Click here for sample lease agreement.

Before renting a unit, house, apartment, etc., the renter and landlord usually enter into an agreement, either written or oral, to set some basic parameters about the rental. At the most basic level these agreements:

  • Create the tenant's right to live in the rental unit - this is called "tenancy";
  • Sets the length of time (number of days) between the rent payments - for example a week (7 days) or a month (30 days) - this is called the "rental period";
  • Establish which party pays the utilities.

Oral Rental Agreements

In an oral rental agreement, the renter and the landlord agree orally about renting the unit. This kind of rental agreement is legally binding on both the renter and the landlord even though it is not in writing. If you have a valid oral agreement and later have a disagreement with your landlord, you will have no written proof of the terms of your rental agreement. Therefore, most people engage in written rental agreements. It's noteworthy that it is especially valuable to have a written rental agreement if your tenancy involves special circumstances, such as any of the following:

  • You plan to live in the unit for a long time (for example, nine months or a year);
  • Your landlord has agreed to your having a pet or water-filled furniture (such as a waterbed);
  • The landlord has agreed to pay any expenses (for example, utilities or garbage removal) or to provide any services (for example, a gardener or snow removal).

Written Rental Agreements (Leases)

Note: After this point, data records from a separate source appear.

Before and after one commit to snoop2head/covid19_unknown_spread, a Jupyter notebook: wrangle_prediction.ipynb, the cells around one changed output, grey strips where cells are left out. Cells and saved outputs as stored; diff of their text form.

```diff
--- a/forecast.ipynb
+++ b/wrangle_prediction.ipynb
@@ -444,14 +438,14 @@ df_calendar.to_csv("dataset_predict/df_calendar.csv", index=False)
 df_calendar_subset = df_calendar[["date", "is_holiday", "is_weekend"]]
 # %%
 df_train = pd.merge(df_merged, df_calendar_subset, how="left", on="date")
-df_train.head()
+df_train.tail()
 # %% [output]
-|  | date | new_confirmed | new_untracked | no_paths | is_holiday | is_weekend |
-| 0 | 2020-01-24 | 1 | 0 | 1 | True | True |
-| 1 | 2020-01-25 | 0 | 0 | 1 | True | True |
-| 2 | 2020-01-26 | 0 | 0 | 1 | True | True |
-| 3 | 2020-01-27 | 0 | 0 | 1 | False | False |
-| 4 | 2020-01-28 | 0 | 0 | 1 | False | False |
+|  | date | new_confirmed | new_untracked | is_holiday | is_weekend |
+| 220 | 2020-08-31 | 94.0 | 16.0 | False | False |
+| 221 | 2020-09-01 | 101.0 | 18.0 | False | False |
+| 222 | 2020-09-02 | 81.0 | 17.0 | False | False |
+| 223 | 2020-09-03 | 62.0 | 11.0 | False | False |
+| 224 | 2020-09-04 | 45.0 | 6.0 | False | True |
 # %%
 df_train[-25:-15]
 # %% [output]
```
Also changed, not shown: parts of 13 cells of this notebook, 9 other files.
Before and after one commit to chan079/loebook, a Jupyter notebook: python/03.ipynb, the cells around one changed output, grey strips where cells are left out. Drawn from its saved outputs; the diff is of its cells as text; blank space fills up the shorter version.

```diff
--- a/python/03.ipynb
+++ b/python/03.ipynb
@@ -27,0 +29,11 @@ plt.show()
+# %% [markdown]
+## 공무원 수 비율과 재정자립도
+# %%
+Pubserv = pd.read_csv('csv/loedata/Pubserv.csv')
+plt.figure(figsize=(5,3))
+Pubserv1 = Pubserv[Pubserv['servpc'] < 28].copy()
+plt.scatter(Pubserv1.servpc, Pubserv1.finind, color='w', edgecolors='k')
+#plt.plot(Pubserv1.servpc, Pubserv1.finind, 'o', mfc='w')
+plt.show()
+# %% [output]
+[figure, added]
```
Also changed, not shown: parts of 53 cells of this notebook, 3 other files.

In written rental agreements all the terms of the agreement between the renter and the landlord are specified, including the rental rate, the length of time between rent payments, as well as the landlord's and renter's obligations. Other common terms agreed to include clauses on pets, late fees, and the amount of notice for the renter to leave and landlord to change terms.

A lease also states the total number of months that the lease well be in effect (for example, six or twelve months). It is important to understand that, even though the lease requires the rent to be paid monthly, the renter is bound by the lease until it expires (for example, at the end of twelve months). This means that the renter must pay the rent and perform all of the obligations under the lease during the entire lease period.

There are some advantages to having a lease. For example, if you have a lease, the landlord cannot raise the rent while the lease is in effect, unless the lease expressly allows for the rent increase. Also, the landlord cannot evict you while the lease is in effect, except for reasons such as your damaging the property or failing to pay rent (see Wyoming State § 1-21-1001 through 1-21-1016 for specifics on eviction). A lease gives the tenant the security of a long-term agreement at a known cost.